  14. Let me first say that actions speak louder than words and your actions of starting something good downtown speak louder than my words on ministry theory. I live hours away from Springfield and try to involve myself in selfless ministries in my area. That being said, there are some great… um… churches, if that’s what you prefer to call them, that label themselves as fellowship. Your right about words being just words and you try to do your best. I can’t see it as being unbiblical to label your group anyway you want (“The Tom Arnold Fan Club”) if what is taking place in your church/fellowship reflects what a church is supposed to do – stuff just like what seems to be taking place in The Core. However, purely for discussion, I know of my own church’s experience. When it was first formed many of the leaders wanted to call us a fellowship. Other churches we talked to, with the title fellowship, told us if they could go back they would change their name to church because that is what they feel is the function of their group. It is true that the churches in New Testament time were separate from each other because of local. However, churches of the present have the very same separation, even those within the same local. Our church has very little to do with the Presbyterian Church across the street from us. We are a separate entity from all of the other churches in the area as well as those that are very much like ours in other areas. We are trying to fulfill the same purposes as many of the churches in the area. But because of cultural/theological/ministry differences, and also location, we are a separate entity. Hopefully we are in UNITY of purposes, just not in a UNION (same organization). We try to cooperate with other churches as best we can through certain activities but we are still a seperate body for what I think are legitimate reasons. Furthermore, te label church seems to encompass many things, including being a fellowship. The word fellowship describes a very important part of church but not everything that a church does and is… in my humble opinion. I don’t see it as being wrong to call yourself a fellowship. It’s probably a personal preference. I just thought I would share my thoughts on why I like the word church better.
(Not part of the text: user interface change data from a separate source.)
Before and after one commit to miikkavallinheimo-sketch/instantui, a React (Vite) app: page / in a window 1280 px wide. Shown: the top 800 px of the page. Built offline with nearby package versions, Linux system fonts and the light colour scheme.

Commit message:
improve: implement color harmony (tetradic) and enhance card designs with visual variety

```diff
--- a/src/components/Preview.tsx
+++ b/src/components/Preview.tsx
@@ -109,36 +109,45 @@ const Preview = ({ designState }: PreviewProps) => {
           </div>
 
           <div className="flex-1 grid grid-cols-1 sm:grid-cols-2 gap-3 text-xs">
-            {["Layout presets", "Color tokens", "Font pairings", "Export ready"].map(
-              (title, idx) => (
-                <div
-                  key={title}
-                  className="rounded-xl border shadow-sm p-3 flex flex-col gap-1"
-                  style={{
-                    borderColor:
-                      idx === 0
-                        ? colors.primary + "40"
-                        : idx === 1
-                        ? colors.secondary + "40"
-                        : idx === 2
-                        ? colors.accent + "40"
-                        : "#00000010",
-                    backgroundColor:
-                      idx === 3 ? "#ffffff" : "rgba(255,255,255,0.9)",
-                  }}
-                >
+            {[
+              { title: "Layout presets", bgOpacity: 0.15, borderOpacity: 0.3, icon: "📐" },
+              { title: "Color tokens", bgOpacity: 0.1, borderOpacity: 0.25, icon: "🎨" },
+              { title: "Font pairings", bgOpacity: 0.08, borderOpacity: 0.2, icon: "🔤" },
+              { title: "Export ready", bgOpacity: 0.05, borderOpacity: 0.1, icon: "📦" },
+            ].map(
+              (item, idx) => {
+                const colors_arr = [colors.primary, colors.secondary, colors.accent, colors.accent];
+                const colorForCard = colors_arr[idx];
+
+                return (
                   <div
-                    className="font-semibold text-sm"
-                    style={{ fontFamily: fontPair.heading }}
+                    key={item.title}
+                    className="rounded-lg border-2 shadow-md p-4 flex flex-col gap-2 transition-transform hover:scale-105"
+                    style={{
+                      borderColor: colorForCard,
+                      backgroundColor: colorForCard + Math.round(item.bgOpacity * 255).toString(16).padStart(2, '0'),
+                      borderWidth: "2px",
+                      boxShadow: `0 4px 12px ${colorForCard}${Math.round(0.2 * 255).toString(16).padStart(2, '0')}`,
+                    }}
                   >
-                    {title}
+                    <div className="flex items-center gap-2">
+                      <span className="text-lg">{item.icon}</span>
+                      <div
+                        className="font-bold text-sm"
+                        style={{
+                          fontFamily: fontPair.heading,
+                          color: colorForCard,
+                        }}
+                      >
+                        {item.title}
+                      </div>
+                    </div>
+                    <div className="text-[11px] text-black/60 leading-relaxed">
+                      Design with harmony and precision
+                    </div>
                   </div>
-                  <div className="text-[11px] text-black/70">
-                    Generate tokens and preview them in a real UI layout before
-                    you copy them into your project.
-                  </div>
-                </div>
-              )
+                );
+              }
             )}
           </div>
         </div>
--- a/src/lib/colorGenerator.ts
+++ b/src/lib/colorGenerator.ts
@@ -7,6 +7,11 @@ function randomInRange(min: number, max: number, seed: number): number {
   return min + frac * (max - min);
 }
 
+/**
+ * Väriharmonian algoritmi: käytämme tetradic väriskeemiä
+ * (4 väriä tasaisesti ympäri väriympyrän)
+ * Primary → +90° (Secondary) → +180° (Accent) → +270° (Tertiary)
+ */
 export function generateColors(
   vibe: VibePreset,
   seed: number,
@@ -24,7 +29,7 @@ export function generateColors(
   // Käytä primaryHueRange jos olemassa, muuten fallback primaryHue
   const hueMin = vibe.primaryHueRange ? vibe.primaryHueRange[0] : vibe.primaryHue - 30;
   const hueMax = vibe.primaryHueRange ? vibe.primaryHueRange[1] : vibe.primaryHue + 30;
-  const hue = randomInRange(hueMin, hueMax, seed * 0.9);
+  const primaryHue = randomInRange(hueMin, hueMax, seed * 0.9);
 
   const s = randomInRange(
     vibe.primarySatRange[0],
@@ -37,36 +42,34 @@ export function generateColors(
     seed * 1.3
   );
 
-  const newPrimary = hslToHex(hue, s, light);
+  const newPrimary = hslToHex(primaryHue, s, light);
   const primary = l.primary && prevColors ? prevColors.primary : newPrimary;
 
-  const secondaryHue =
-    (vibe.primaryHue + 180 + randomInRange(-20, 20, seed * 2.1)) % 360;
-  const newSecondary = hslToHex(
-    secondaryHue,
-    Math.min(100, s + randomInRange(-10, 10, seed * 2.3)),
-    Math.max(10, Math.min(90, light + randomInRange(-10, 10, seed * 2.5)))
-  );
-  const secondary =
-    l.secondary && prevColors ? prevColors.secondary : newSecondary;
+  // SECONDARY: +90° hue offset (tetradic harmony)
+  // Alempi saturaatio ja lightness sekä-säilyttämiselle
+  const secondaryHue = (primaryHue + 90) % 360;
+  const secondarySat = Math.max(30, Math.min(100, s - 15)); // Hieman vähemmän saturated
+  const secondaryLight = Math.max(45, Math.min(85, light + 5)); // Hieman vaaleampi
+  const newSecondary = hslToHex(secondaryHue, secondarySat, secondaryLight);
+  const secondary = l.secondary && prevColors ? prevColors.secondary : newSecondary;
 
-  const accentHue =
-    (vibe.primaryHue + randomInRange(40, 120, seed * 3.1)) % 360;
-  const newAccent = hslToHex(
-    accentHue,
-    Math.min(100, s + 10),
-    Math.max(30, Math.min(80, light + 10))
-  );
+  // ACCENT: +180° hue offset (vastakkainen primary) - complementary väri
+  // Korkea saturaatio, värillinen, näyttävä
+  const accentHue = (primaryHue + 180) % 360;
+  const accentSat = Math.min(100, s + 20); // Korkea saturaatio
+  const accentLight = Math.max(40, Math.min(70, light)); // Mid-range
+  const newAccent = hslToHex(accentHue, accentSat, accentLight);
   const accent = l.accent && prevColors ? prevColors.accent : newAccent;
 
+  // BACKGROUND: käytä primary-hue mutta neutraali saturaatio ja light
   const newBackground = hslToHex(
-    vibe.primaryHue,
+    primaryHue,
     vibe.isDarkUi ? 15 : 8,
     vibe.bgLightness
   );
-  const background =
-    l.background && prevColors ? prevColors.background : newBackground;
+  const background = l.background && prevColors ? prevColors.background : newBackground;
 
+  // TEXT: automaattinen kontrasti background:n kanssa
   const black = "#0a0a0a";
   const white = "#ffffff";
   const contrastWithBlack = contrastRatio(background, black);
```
There is a lot more I like about what I see on your web site than the trivial things I might not agree with.

Leave a Reply

Your email address will not be published. Required fields are marked *